March Madness, Revisiting the First Quarter

April 3, 2022

Weekly Market Outlook

By Keith Schneider and Donn Goodman

For a host of reasons, March is a month anticipated by most Americans.

For those in cold climates, March signals the onset of Spring and warmer weather. Many people travel to warmer weather, and March is a period for getting away. For kids in school, especially college students, March is the gateway to “Spring Break.”

March Madness, of course, describes the NCAA basketball teams competing in brackets and how frequently some of the best-ranked teams don’t get out of their early brackets. This year only 5% of the brackets submitted to the sports betting operators were still on target after only the first round!

You might be surprised to learn that betting on March Madness this year topped $3.1 billion. That number only covers the legitimate bracket contests and betting. I am confident that it is much higher than that.

The NCAA makes almost $1 billion dollars from March Madness.

The college basketball team that survives March Madness will be crowned the National Champion Monday night (April 4), and this chapter of March Madness will be closed.

This year March Madness also occurred in the stock market.

The bears appeared to be the odds-on favorite coming into March after January and February’s volatile 20% decline in the tech-heavy NASDAQ. However, true to March Madness, the bulls responded by mounting one of the strongest ever 4-day rallies ever.

This rally caught many traders and investors off guard, however, unlike the NCAA, the market crowned its winners for March Madness (and the first quarter) last Thursday.

Also, unlike the NCAA, the year is not over, and there’s a lot more ‘excitement’ to come (not necessarily good).

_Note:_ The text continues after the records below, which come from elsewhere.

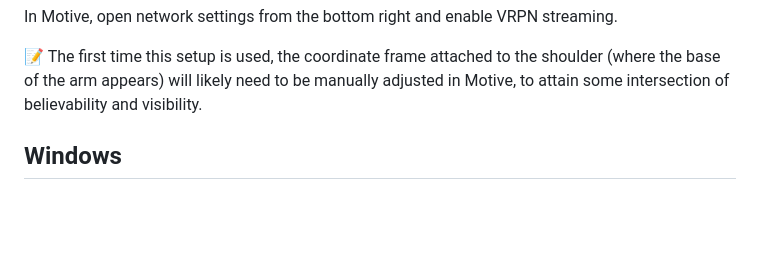
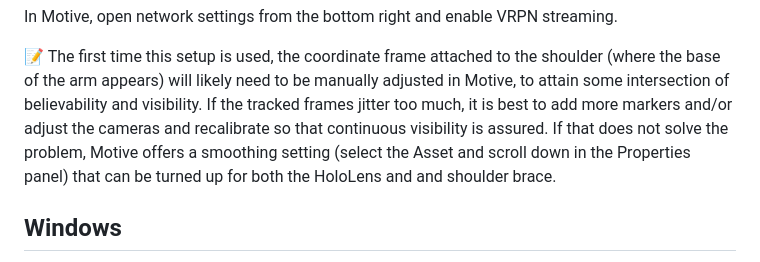
Before and after one commit to armlabstanford/proact, a Markdown page: README.md, the part around the change. Drawn GitHub-style; blank space fills up the shorter version.

Commit message:
Add mocap smoothing note to readme

```diff
--- a/README.md
+++ b/README.md
@@ -63,6 +63,7 @@ Remember to export these as Motive assets to avoid repeating calibration.
 In Motive, open network settings from the bottom right and enable VRPN streaming.
 
 :memo: The first time this setup is used, the coordinate frame attached to the shoulder (where the base of the arm appears) will likely need to be manually adjusted in Motive, to attain some intersection of believability and visibility.
+If the tracked frames jitter too much, it is best to add more markers and/or adjust the cameras and recalibrate so that continuous visibility is assured. If that does not solve the problem, Motive offers a smoothing setting (select the Asset and scroll down in the Properties panel) that can be turned up for both the HoloLens and and shoulder brace.
 
 ## Windows
 
```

For example, this year, another form of March Madness has been the outbreak of war in Ukraine which has only continued to expand and complicate markets.

Will The Correction Last?

Corrections of this magnitude and quickness typically don’t recover this rapidly.

Going back to 1928; the average peak-to-trough pullback has been -16.3%.

During the period from 1928 to 2021, stocks fell at least -10% in 63% of the years.

Given the factors of:

  • Higher inflation,
  • Potentially 5 to 8 additional interest rate rises by the Fed, and
  • Midterm election noise…

We expect to see above-average volatility with stock surges in price both up and down.

We’ve written in this column repeatedly over the past few weeks that inflation may be the worst thing for stock prices in the next 1-2 years.

With inflation numbers similar to the early 70’s, we are all too aware that high inflation leads to a rapid rise in interest rates, a reduction of corporate revenue and profits, and then a slowdown in the economy.

When the market sees this coming, it leads to a contraction of market multiples – lower stock prices.

Our fear is that we are going to see unprecedented Stagflation that will add to the volatility of the markets and, at best, a sideways performing market.

Recapping The Quarter.

  • Global Bonds- worst drawdown ever
  • US Bonds- 3rd worst Q1 since the Civil War
  • US Yield Curve- greatest Q1 flattening ever
  • Commodities - best start to a year ever
  • Oil- best start to a year since 1999
  • Regular Gasoline (at-the-pump) - fastest rise ever to record highs
  • US Stocks- 3rd biggest short-squeeze rebound in March since the collapse of Lehman Brothers’ after the worst start to a year for stocks since 2009 (2nd worst in over 30 years)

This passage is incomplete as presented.